(Task goal):
Present each line of the entries below that holds the word "teléfono".

(Given records):
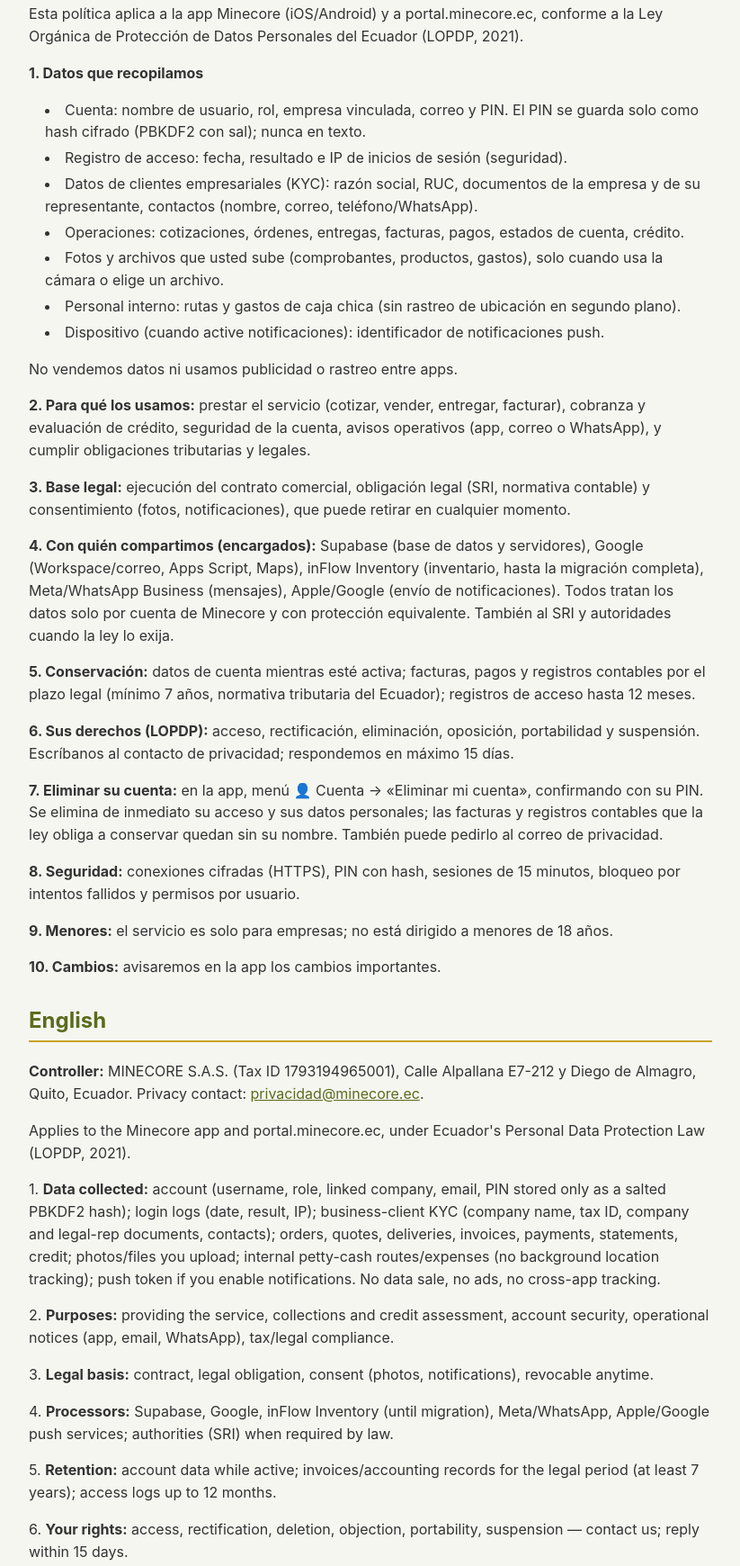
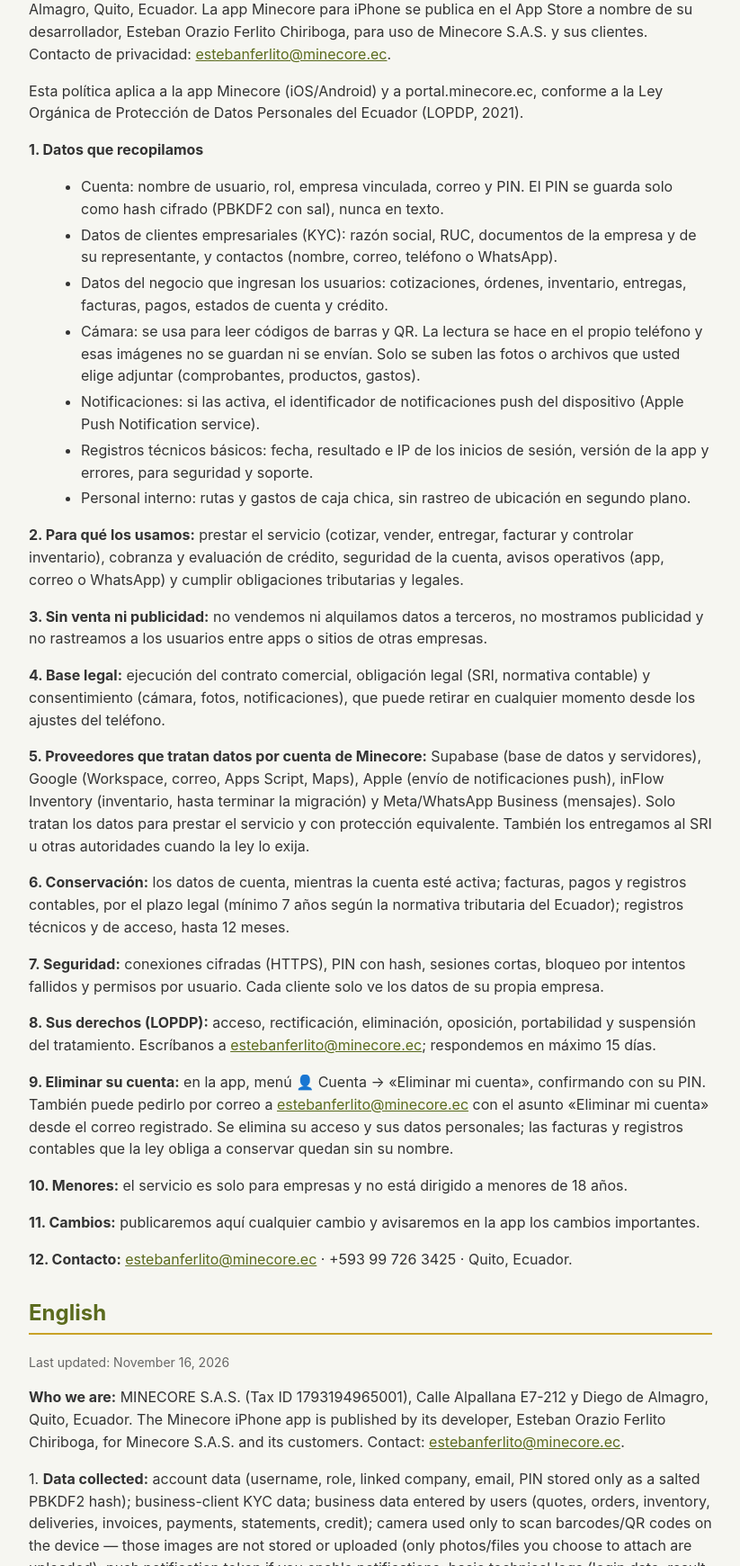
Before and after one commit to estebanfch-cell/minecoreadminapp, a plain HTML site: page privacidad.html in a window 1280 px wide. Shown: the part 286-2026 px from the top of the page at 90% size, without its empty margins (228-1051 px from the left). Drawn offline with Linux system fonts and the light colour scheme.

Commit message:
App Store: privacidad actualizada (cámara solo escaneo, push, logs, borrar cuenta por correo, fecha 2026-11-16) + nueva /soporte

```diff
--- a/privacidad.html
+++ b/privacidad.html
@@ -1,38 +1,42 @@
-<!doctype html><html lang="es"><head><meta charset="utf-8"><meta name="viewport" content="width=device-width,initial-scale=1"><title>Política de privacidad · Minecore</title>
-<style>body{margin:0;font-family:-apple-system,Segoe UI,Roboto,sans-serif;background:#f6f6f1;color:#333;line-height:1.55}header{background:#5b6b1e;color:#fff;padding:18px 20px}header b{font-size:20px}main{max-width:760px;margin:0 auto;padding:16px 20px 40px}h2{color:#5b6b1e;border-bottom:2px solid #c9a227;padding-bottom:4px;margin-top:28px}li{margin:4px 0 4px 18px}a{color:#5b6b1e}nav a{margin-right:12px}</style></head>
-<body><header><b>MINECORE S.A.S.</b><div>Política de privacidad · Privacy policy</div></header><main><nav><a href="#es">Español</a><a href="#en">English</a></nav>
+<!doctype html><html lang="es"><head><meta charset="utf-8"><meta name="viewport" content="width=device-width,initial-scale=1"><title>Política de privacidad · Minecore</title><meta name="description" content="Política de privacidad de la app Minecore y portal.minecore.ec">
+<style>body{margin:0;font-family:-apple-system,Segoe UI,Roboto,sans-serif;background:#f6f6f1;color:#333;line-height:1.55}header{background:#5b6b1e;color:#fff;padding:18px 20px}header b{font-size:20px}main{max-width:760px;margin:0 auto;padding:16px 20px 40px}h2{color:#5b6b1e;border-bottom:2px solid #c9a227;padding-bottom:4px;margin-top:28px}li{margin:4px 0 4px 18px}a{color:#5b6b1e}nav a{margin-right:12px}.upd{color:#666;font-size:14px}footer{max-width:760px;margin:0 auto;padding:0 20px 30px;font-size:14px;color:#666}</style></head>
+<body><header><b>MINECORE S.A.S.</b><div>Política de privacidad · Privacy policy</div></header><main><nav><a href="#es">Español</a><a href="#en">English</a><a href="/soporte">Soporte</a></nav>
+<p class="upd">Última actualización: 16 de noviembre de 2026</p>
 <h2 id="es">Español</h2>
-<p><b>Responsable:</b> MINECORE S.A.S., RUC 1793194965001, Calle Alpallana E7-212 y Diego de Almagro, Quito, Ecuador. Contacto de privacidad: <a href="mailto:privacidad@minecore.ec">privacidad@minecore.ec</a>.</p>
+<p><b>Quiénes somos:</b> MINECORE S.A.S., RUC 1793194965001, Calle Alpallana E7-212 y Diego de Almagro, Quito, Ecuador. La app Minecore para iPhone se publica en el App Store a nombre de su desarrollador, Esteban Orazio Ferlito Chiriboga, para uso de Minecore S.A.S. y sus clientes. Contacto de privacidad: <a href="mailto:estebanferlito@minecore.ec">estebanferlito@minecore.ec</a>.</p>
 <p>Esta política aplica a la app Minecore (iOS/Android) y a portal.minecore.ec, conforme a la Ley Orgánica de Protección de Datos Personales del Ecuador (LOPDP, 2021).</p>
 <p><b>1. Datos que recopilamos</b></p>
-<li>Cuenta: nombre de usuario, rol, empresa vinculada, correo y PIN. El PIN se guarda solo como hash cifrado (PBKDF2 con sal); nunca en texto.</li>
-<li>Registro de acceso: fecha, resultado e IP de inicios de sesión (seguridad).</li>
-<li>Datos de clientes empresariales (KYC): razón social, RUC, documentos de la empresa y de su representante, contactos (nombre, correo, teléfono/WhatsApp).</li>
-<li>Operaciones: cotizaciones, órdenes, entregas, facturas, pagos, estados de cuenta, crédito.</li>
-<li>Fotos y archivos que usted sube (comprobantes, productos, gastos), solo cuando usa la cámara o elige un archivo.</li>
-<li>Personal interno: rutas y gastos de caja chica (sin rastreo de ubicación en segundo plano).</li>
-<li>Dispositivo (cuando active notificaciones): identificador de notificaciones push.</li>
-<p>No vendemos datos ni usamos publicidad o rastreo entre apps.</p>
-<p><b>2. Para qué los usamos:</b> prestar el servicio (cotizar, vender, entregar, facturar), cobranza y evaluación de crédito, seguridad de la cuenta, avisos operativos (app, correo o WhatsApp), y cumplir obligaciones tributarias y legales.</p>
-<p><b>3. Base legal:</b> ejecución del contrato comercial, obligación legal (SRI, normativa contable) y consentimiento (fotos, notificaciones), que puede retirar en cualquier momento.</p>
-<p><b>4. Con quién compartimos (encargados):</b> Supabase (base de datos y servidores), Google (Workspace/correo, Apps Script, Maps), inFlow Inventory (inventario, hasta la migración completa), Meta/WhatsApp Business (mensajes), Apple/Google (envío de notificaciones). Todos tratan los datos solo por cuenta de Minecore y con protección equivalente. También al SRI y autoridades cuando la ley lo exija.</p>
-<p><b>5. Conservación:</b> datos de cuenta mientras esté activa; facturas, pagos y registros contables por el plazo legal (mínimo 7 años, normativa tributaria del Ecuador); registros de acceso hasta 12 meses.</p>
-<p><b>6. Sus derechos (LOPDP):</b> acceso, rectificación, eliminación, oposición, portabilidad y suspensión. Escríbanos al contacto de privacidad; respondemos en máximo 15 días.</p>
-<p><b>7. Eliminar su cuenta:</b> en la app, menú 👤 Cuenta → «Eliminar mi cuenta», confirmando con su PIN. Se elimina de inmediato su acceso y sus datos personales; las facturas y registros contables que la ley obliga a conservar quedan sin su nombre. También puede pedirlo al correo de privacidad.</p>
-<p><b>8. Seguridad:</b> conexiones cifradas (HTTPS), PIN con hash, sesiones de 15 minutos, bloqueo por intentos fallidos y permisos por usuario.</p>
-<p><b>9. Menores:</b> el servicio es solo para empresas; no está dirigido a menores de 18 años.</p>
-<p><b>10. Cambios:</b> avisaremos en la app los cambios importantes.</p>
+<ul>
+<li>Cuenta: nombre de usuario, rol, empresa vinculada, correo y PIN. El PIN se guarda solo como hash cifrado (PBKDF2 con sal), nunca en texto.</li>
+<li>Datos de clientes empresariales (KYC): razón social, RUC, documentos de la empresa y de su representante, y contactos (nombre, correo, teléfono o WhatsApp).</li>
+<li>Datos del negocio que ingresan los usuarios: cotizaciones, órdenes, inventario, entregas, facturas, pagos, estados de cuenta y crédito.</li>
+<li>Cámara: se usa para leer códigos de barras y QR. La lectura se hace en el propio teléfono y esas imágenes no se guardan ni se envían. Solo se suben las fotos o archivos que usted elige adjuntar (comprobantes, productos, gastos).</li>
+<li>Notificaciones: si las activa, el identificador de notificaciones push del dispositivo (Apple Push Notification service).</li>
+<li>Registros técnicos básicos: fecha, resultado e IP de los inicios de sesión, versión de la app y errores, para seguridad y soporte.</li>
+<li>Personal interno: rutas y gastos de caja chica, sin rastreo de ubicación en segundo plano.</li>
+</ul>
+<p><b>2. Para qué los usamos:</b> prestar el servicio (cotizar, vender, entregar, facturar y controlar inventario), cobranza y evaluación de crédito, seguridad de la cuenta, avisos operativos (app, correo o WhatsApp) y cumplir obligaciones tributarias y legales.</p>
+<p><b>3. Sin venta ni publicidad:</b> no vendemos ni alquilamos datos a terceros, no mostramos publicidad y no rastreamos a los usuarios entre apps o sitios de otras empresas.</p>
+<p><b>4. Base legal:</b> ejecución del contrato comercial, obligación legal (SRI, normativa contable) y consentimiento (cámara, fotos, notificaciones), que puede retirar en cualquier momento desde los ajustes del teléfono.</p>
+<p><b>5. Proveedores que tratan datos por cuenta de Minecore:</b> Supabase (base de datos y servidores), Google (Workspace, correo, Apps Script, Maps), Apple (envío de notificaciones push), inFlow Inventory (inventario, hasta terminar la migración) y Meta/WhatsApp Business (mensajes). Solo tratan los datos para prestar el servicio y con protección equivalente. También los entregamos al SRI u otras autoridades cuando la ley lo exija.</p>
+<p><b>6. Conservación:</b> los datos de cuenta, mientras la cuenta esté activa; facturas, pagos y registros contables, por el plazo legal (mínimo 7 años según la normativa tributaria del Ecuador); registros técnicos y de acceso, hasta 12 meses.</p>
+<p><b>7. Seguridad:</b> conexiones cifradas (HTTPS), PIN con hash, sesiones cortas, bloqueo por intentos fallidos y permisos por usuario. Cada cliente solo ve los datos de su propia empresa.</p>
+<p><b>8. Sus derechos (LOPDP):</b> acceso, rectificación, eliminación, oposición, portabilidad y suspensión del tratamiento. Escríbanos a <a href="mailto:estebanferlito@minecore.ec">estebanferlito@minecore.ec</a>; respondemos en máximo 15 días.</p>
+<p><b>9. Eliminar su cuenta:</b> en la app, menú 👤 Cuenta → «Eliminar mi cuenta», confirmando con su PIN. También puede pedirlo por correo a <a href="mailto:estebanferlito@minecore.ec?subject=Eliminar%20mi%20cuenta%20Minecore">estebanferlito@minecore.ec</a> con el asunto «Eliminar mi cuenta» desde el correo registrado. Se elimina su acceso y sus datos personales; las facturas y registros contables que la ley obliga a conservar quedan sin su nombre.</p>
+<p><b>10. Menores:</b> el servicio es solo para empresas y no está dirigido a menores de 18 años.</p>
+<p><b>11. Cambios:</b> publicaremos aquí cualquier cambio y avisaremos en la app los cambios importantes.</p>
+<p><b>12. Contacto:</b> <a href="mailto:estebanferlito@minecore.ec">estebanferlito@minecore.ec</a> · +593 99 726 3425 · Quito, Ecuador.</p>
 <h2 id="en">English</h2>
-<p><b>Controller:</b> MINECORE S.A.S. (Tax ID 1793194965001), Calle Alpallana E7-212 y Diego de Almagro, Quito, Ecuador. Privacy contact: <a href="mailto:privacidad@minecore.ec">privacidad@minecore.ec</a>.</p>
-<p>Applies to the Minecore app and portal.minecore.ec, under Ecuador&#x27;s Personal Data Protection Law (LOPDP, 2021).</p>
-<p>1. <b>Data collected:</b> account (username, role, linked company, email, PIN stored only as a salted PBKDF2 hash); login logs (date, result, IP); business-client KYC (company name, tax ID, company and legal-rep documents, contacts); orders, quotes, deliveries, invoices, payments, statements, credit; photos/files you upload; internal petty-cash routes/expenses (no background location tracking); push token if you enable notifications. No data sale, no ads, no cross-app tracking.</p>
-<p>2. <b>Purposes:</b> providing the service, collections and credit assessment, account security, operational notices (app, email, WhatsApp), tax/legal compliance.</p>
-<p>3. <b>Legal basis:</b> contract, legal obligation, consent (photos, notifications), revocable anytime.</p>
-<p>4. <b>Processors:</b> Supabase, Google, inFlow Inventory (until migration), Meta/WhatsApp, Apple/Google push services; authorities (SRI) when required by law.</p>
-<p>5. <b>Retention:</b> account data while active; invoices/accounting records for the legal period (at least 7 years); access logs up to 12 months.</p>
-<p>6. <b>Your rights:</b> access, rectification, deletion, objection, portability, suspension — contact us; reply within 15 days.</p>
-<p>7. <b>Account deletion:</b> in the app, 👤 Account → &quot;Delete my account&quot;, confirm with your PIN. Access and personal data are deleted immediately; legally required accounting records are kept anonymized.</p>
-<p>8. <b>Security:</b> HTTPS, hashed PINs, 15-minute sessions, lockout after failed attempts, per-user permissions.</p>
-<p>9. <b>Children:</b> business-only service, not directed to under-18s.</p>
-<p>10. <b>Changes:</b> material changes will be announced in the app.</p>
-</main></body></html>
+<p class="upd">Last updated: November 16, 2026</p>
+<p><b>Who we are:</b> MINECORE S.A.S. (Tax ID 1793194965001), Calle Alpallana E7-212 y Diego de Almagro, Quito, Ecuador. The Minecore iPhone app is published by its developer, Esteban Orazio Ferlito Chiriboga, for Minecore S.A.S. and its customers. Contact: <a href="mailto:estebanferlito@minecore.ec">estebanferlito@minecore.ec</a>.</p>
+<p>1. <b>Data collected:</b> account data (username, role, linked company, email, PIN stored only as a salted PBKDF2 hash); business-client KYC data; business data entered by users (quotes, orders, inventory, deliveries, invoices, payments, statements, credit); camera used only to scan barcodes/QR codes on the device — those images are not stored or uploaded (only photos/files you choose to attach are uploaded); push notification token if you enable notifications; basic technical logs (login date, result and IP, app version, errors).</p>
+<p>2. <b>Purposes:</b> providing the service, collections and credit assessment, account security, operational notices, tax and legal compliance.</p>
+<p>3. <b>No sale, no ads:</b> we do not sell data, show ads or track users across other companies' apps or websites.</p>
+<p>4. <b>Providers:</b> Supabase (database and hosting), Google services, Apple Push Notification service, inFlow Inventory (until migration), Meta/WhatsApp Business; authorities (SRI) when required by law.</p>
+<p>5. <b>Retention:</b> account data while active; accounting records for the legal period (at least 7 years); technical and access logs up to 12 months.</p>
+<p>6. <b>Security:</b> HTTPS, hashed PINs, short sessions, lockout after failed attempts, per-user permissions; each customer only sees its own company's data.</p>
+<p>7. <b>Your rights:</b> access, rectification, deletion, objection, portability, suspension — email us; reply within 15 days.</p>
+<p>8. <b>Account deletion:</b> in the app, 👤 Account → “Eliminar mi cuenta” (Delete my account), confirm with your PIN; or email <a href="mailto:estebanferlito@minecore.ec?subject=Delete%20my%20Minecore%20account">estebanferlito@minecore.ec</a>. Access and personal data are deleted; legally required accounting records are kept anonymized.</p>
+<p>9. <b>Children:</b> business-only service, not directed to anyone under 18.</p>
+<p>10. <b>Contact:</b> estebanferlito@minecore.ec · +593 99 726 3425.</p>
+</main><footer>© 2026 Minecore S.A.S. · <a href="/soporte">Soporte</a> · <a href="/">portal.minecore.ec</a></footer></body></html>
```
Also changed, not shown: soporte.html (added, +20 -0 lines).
...
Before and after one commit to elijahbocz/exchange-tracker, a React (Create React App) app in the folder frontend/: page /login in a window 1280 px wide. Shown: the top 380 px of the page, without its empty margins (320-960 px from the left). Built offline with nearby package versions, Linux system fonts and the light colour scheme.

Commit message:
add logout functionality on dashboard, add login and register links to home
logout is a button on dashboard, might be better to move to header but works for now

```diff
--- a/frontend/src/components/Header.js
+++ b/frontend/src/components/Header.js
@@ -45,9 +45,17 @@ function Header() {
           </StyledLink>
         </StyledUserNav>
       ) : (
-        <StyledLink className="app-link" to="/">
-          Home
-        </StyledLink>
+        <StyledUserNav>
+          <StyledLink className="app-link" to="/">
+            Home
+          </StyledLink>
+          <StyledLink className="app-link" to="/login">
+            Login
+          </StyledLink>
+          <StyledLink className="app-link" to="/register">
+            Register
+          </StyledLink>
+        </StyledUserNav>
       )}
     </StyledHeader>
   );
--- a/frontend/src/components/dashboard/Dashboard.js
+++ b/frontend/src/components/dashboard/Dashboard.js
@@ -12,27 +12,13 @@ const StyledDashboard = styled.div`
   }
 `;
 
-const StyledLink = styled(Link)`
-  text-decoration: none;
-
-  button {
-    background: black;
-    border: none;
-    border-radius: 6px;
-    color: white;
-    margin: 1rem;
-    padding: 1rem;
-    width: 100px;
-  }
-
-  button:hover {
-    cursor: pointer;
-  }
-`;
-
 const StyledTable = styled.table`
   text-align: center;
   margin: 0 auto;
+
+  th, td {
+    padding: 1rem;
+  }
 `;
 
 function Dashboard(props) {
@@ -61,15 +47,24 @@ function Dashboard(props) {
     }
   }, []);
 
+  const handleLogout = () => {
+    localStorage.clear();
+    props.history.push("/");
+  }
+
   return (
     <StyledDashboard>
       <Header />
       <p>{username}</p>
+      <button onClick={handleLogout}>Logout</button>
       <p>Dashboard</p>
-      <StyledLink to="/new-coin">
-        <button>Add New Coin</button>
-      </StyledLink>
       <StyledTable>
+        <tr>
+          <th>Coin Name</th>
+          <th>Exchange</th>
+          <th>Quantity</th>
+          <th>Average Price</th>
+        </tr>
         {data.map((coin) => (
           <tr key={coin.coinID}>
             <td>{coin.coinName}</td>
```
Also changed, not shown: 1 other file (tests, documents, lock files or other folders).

(Solution to the problem):
-<li>Datos de clientes empresariales (KYC): razón social, RUC, documentos de la empresa y de su representante, contactos (nombre, correo, teléfono/WhatsApp).</li>
+<li>Datos de clientes empresariales (KYC): razón social, RUC, documentos de la empresa y de su representante, y contactos (nombre, correo, teléfono o WhatsApp).</li>
+<li>Cámara: se usa para leer códigos de barras y QR. La lectura se hace en el propio teléfono y esas imágenes no se guardan ni se envían. Solo se suben las fotos o archivos que usted elige adjuntar (comprobantes, productos, gastos).</li>
+<p><b>4. Base legal:</b> ejecución del contrato comercial, obligación legal (SRI, normativa contable) y consentimiento (cámara, fotos, notificaciones), que puede retirar en cualquier momento desde los ajustes del teléfono.</p>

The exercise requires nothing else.